5. Give Your Senior Team Real Latitude—You cannot grow if you run a company in a circular fashion with you in the middle, as if all roads must go through Rome. You agree on a strategy, watch the implementation, then ask for course correction as needed. And don’t jump to conclusions based on six months or even a year of negative results; change takes time and patience. Delegation of authority is an art that also requires accountability; in our business, watch the quality of the work and the satisfaction of the team more than the numbers. Be generous with praise and careful with criticism.
6. Be Recruiting All of the Time—I have been thinking about a senior executive whom I met nearly two decades ago when I was running Edelman Europe as a possible addition to the team. When somebody leaves the firm whom you rate highly, you begin the wooing process right away. And to retain your top talent, you must again have a personal link. In my case, I go with them for long walks or bike rides. I am not so good over drinks and dinner (low tolerance, early to bed).
7. Don’t Be Afraid to Admit Error—I was the one who agreed to implementation of a global accounting system without adequate testing, which prevented us from sending out bills for a few months and sent our credit line sky-rocketing. I got a new CFO, we fixed the system and we got back on track. But when it came time to update the system about four years ago, I had the experience to insist on installation in a relatively small market (Canada— sorry to my pals up North) to work out the bugs before going live in the U.S., our biggest market.
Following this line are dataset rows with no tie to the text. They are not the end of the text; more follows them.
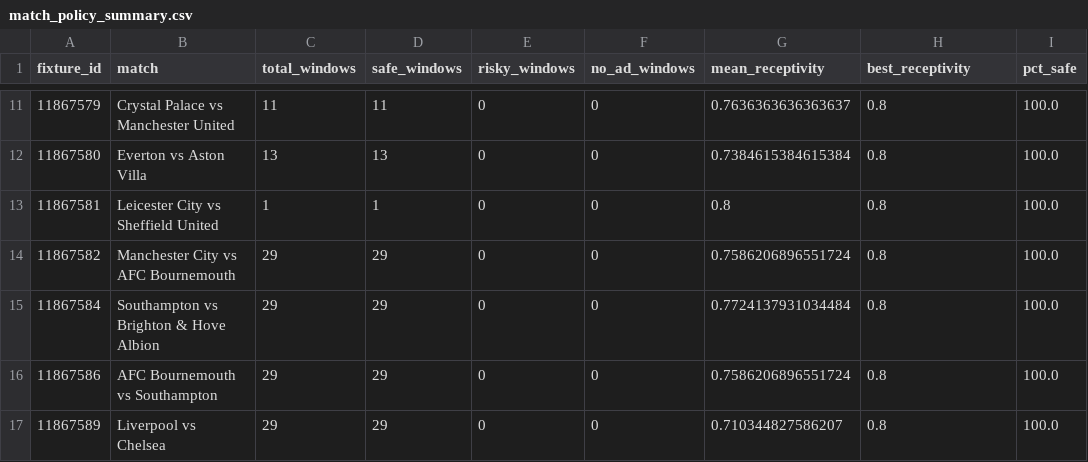
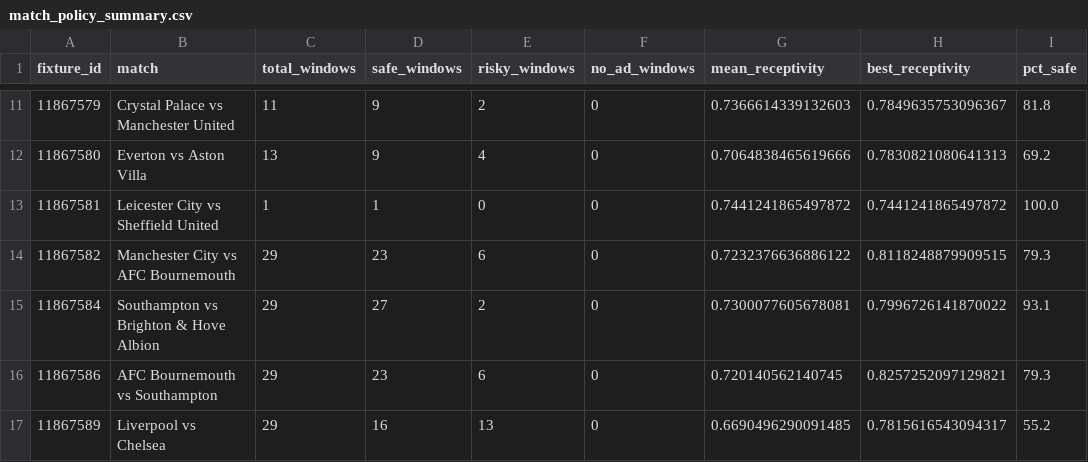
Before and after one commit to sjekic/nlp-group-project, a CSV file: outputs/match_policy_summary.csv, drawn as a sheet; only a part is shown, gaps mark what is left out; the diff covers the shown part only.

```diff
--- a/outputs/match_policy_summary.csv
+++ b/outputs/match_policy_summary.csv
@@ -11,7 +11,7 @@ fixture_id,match,total_windows,safe_windows,risky_windows,no_ad_windows,mean_rec
-11867579,Crystal Palace vs Manchester United,11,11,0,0,0.7636363636363637,0.8,100.0
-11867580,Everton vs Aston Villa,13,13,0,0,0.7384615384615384,0.8,100.0
-11867581,Leicester City vs Sheffield United,1,1,0,0,0.8,0.8,100.0
-11867582,Manchester City vs AFC Bournemouth,29,29,0,0,0.7586206896551724,0.8,100.0
-11867584,Southampton vs Brighton & Hove Albion,29,29,0,0,0.7724137931034484,0.8,100.0
-11867586,AFC Bournemouth vs Southampton,29,29,0,0,0.7586206896551724,0.8,100.0
-11867589,Liverpool vs Chelsea,29,29,0,0,0.710344827586207,0.8,100.0
+11867579,Crystal Palace vs Manchester United,11,9,2,0,0.7366614339132603,0.7849635753096367,81.8
+11867580,Everton vs Aston Villa,13,9,4,0,0.7064838465619666,0.7830821080641313,69.2
+11867581,Leicester City vs Sheffield United,1,1,0,0,0.7441241865497872,0.7441241865497872,100.0
+11867582,Manchester City vs AFC Bournemouth,29,23,6,0,0.7232376636886122,0.8118248879909515,79.3
+11867584,Southampton vs Brighton & Hove Albion,29,27,2,0,0.7300077605678081,0.7996726141870022,93.1
+11867586,AFC Bournemouth vs Southampton,29,23,6,0,0.720140562140745,0.8257252097129821,79.3
+11867589,Liverpool vs Chelsea,29,16,13,0,0.6690496290091485,0.7815616543094317,55.2
```
Also changed, not shown: 142 edited cells elsewhere in this file, outputs/aligned_windows.csv, outputs/match_events_cleaned.csv, 19 other files.
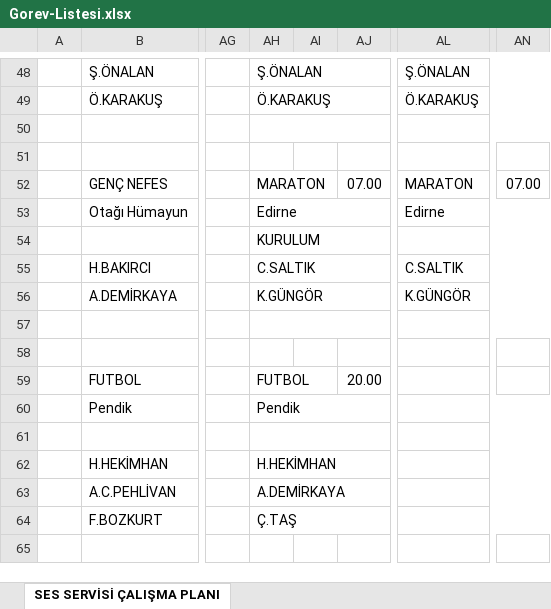
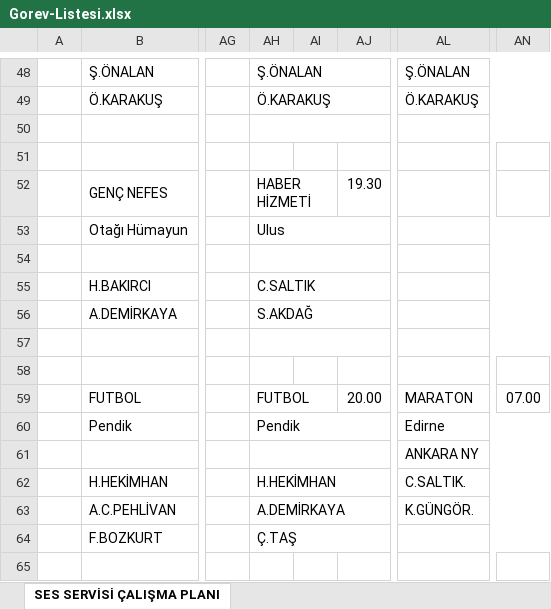
Before and after one commit to sesservisi/ses, an Excel workbook: Gorev-Listesi.xlsx, sheet SES SERVİSİ ÇALIŞMA PLANI, drawn as a sheet; only a part is shown, gaps mark what is left out; values as stored, in another font and other column widths than the file's, no cell formats; the diff covers the shown part only; the diff names each change by its address in the sheet, - before the commit and + after, or states it on an @@ line.

```diff
--- a/Gorev-Listesi.xlsx (sheet SES SERVİSİ ÇALIŞMA PLANI)
+++ b/Gorev-Listesi.xlsx (sheet SES SERVİSİ ÇALIŞMA PLANI)
-AH52: MARATON
+AH52: HABER HİZMETİ
-AJ52: 07.00
+AJ52: 19.30
-AL52: MARATON
+AL52: (empty)
-AN52: 07.00
+AN52: (empty)
-AH53: Edirne
+AH53: Ulus
-AL53: Edirne
+AL53: (empty)
-AH54: KURULUM
+AH54: (empty)
-AL55: C.SALTIK
+AL55: (empty)
-AH56: K.GÜNGÖR
+AH56: S.AKDAĞ
-AL56: K.GÜNGÖR
+AL56: (empty)
-AL59: (empty)
+AL59: MARATON
-AN59: (empty)
+AN59: 07.00
-AL60: (empty)
+AL60: Edirne
-AL61: (empty)
+AL61: ANKARA NY
-AL62: (empty)
+AL62: C.SALTIK.
-AL63: (empty)
+AL63: K.GÜNGÖR.
```
Also changed, not shown: 3 added rows, 16 removed rows, 22 edited cells and merged cells elsewhere in this sheet, cell formats.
8. Ambition—When I moved to New York City, I remember walking up Park Avenue, looking at all of the skyscrapers and thinking, how can I get these companies to use Edelman, a little-known firm? So I made up a list of companies I wanted us to work with and did cold calls. One of them was on Lever Brothers… which took us on to do the launch of a detergent. Now Unilever is one of our largest clients. The truth is that in your 20s, you are too green to know what you cannot do. And by the time you reach your 50s (I am almost out of runway on that decade) you have to maintain that boldness and determination to network and hustle.
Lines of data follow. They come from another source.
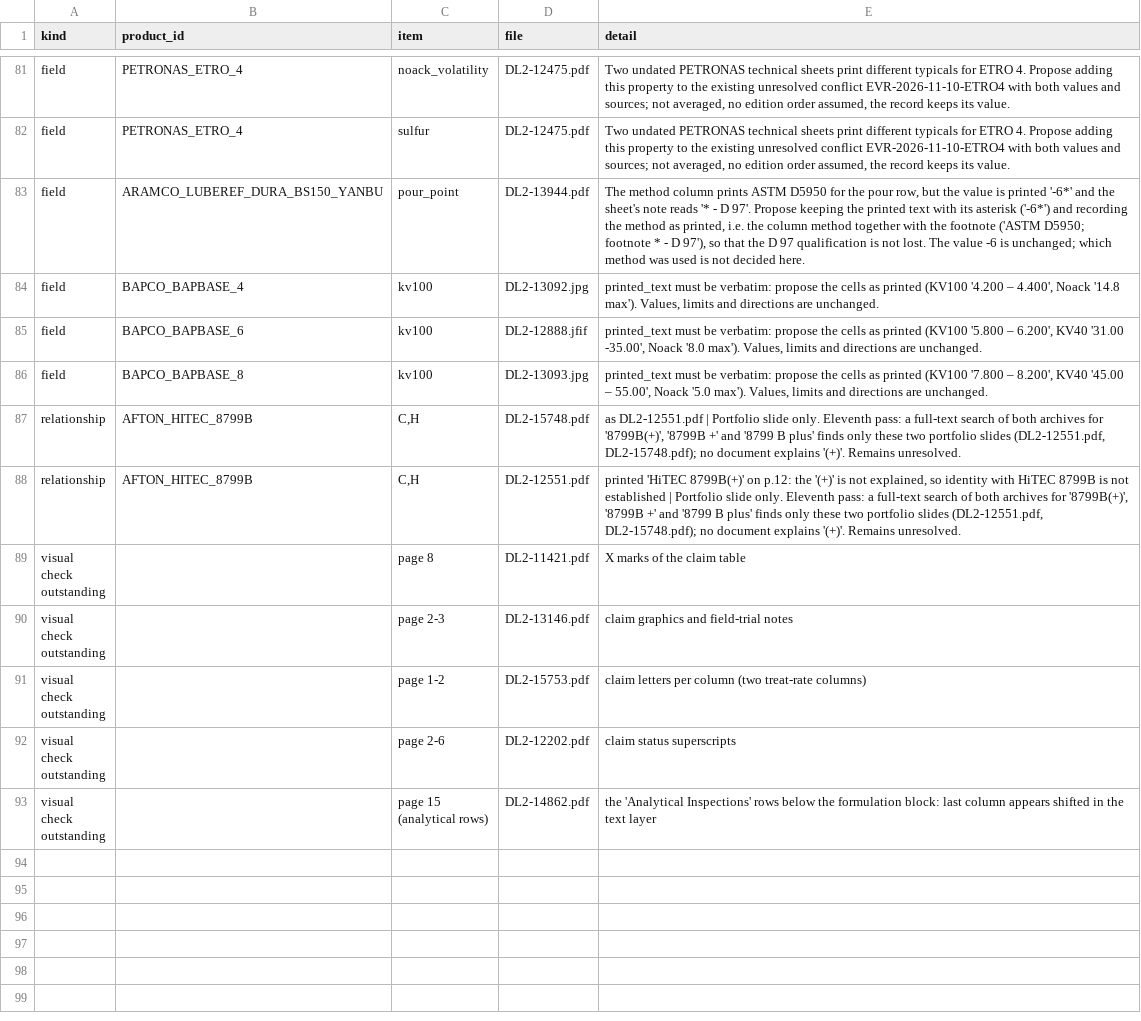
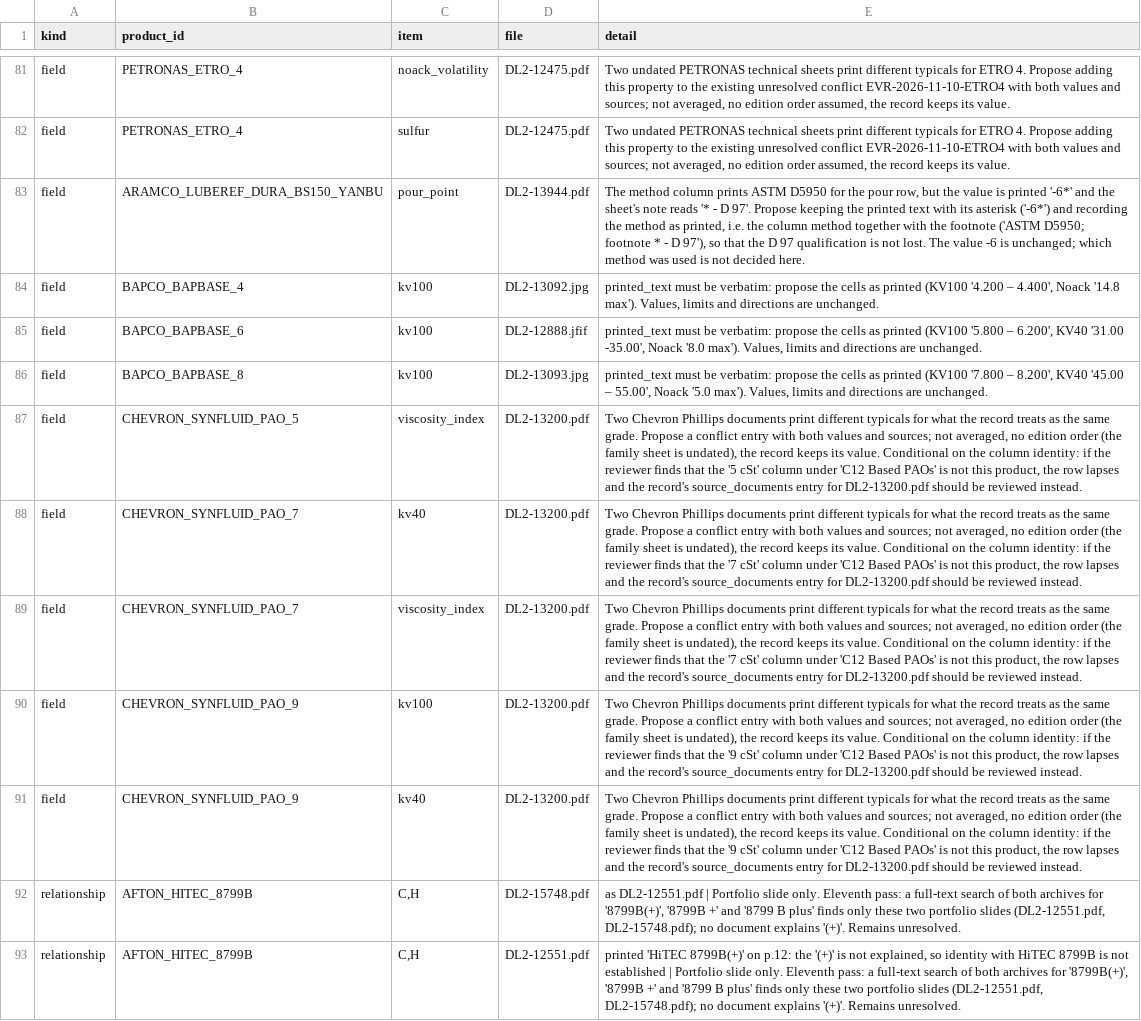
Before and after one commit to alaaahmadd182-lab/Smart-formulator-project, a CSV file: existing_product_comparison_2026-11-12/tables/conflicts_and_unresolved.csv, drawn as a sheet; only a part is shown, gaps mark what is left out; the shorter side is filled out with more unchanged rows; the diff names each change by its address in the sheet, - before the commit and + after, or states it on an @@ line.

```diff
--- a/existing_product_comparison_2026-11-12/tables/conflicts_and_unresolved.csv
+++ b/existing_product_comparison_2026-11-12/tables/conflicts_and_unresolved.csv
+row 87: field | CHEVRON_SYNFLUID_PAO_5 | viscosity_index | DL2-13200.pdf | Two Chevron Phillips documents print different typicals for what the record treats as the same grade. Propose a conflict entry with both values and sources; not averaged, no edition order (the family sheet is undated), the record keeps its value. Conditional on the column identity: if the reviewer finds that the '5 cSt' column under 'C12 Based PAOs' is not this product, the row lapses and the record's source_documents entry for DL2-13200.pdf should be reviewed instead.
+row 88: field | CHEVRON_SYNFLUID_PAO_7 | kv40 | DL2-13200.pdf | Two Chevron Phillips documents print different typicals for what the record treats as the same grade. Propose a conflict entry with both values and sources; not averaged, no edition order (the family sheet is undated), the record keeps its value. Conditional on the column identity: if the reviewer finds that the '7 cSt' column under 'C12 Based PAOs' is not this product, the row lapses and the record's source_documents entry for DL2-13200.pdf should be reviewed instead.
+row 89: field | CHEVRON_SYNFLUID_PAO_7 | viscosity_index | DL2-13200.pdf | Two Chevron Phillips documents print different typicals for what the record treats as the same grade. Propose a conflict entry with both values and sources; not averaged, no edition order (the family sheet is undated), the record keeps its value. Conditional on the column identity: if the reviewer finds that the '7 cSt' column under 'C12 Based PAOs' is not this product, the row lapses and the record's source_documents entry for DL2-13200.pdf should be reviewed instead.
+row 90: field | CHEVRON_SYNFLUID_PAO_9 | kv100 | DL2-13200.pdf | Two Chevron Phillips documents print different typicals for what the record treats as the same grade. Propose a conflict entry with both values and sources; not averaged, no edition order (the family sheet is undated), the record keeps its value. Conditional on the column identity: if the reviewer finds that the '9 cSt' column under 'C12 Based PAOs' is not this product, the row lapses and the record's source_documents entry for DL2-13200.pdf should be reviewed instead.
+row 91: field | CHEVRON_SYNFLUID_PAO_9 | kv40 | DL2-13200.pdf | Two Chevron Phillips documents print different typicals for what the record treats as the same grade. Propose a conflict entry with both values and sources; not averaged, no edition order (the family sheet is undated), the record keeps its value. Conditional on the column identity: if the reviewer finds that the '9 cSt' column under 'C12 Based PAOs' is not this product, the row lapses and the record's source_documents entry for DL2-13200.pdf should be reviewed instead.
```
Also changed, not shown: existing_product_comparison_2026-11-12/tables/document_read_scope.csv, existing_product_comparison_2026-11-12/tables/product_comparison_summary.csv, 14 other files.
9. Lead from the Front—Of all of the advice, this is the most important. If you do not serve clients, if you do not pitch media, if you do not go to new business pitches, you have no right to run a PR firm. It is easy to second guess, but harder when you are the quarterback with five giant people bearing down on you and you needing to deliver the big pass. Strategy must reflect reality, facts on the ground, intelligence gathered from experience.
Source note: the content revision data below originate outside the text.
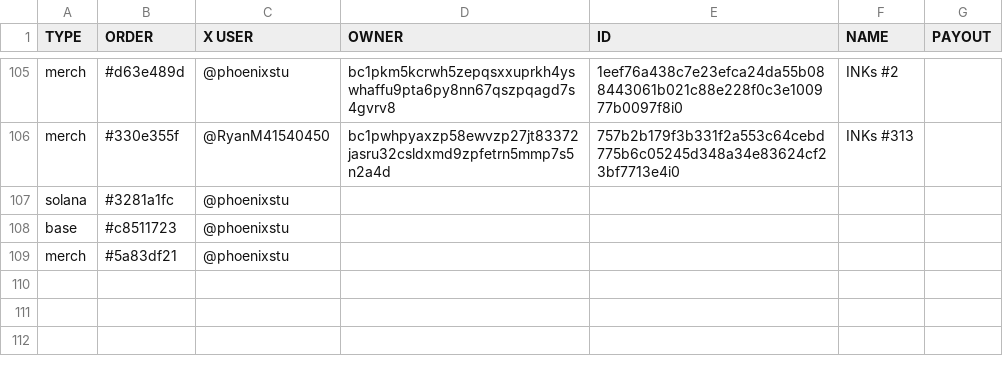
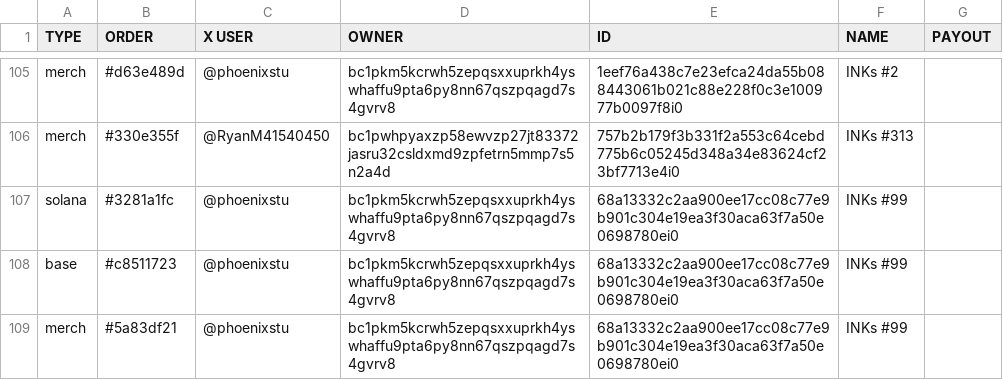
Before and after one commit to Inksonchain/INKs-onchain, a CSV file: data/INKS.csv, drawn as a sheet; only a part is shown, gaps mark what is left out.

```diff
--- a/data/INKS.csv
+++ b/data/INKS.csv
@@ -106,4 +106,4 @@ merch,#d63e489d,@phoenixstu,bc1pkm5kcrwh5zepqsxxuprkh4yswhaffu9pta6py8nn67qszpqa
 merch,#330e355f,@RyanM41540450,bc1pwhpyaxzp58ewvzp27jt83372jasru32csldxmd9zpfetrn5mmp7s5n2a4d,757b2b179f3b331f2a553c64cebd775b6c05245d348a34e83624cf23bf7713e4i0,INKs #313,
-solana,#3281a1fc,@phoenixstu,,,,
-base,#c8511723,@phoenixstu,,,,
-merch,#5a83df21,@phoenixstu,,,,
+solana,#3281a1fc,@phoenixstu,bc1pkm5kcrwh5zepqsxxuprkh4yswhaffu9pta6py8nn67qszpqagd7s4gvrv8,68a13332c2aa900ee17cc08c77e9b901c304e19ea3f30aca63f7a50e0698780ei0,INKs #99,
+base,#c8511723,@phoenixstu,bc1pkm5kcrwh5zepqsxxuprkh4yswhaffu9pta6py8nn67qszpqagd7s4gvrv8,68a13332c2aa900ee17cc08c77e9b901c304e19ea3f30aca63f7a50e0698780ei0,INKs #99,
+merch,#5a83df21,@phoenixstu,bc1pkm5kcrwh5zepqsxxuprkh4yswhaffu9pta6py8nn67qszpqagd7s4gvrv8,68a13332c2aa900ee17cc08c77e9b901c304e19ea3f30aca63f7a50e0698780ei0,INKs #99,
```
10. Be an Omnivore—I have taken this week off, in part to be with my youngest, in part to recharge my batteries. I went to a Council on Foreign Relations event on Clean Cookstoves (did you know that seven million people a year, largely women, die from after effects of cooking with coal in enclosed homes). I have read Simon Schamaa’s Story of the Jews. I have gone to the Neue Galerie to see an exhibition on Degenerate Art (the lovely term used by the Nazis to describe the Bauhaus School including Beckmann and Kirchner) and to the Frick Museum. When you travel overseas, go with your locals to understand the culture, as I did with Ross Rowbury to an ancient Shinto shrine outside of Tokyo this fall.
There is a special responsibility for a person entrusted with leading a family company, to maintain the crown jewels for the long term while improving competitive position in the industry. I have come to consider that a privilege and a competitive advantage. Thanks again to our clients and to our Edelman team for all you do every day.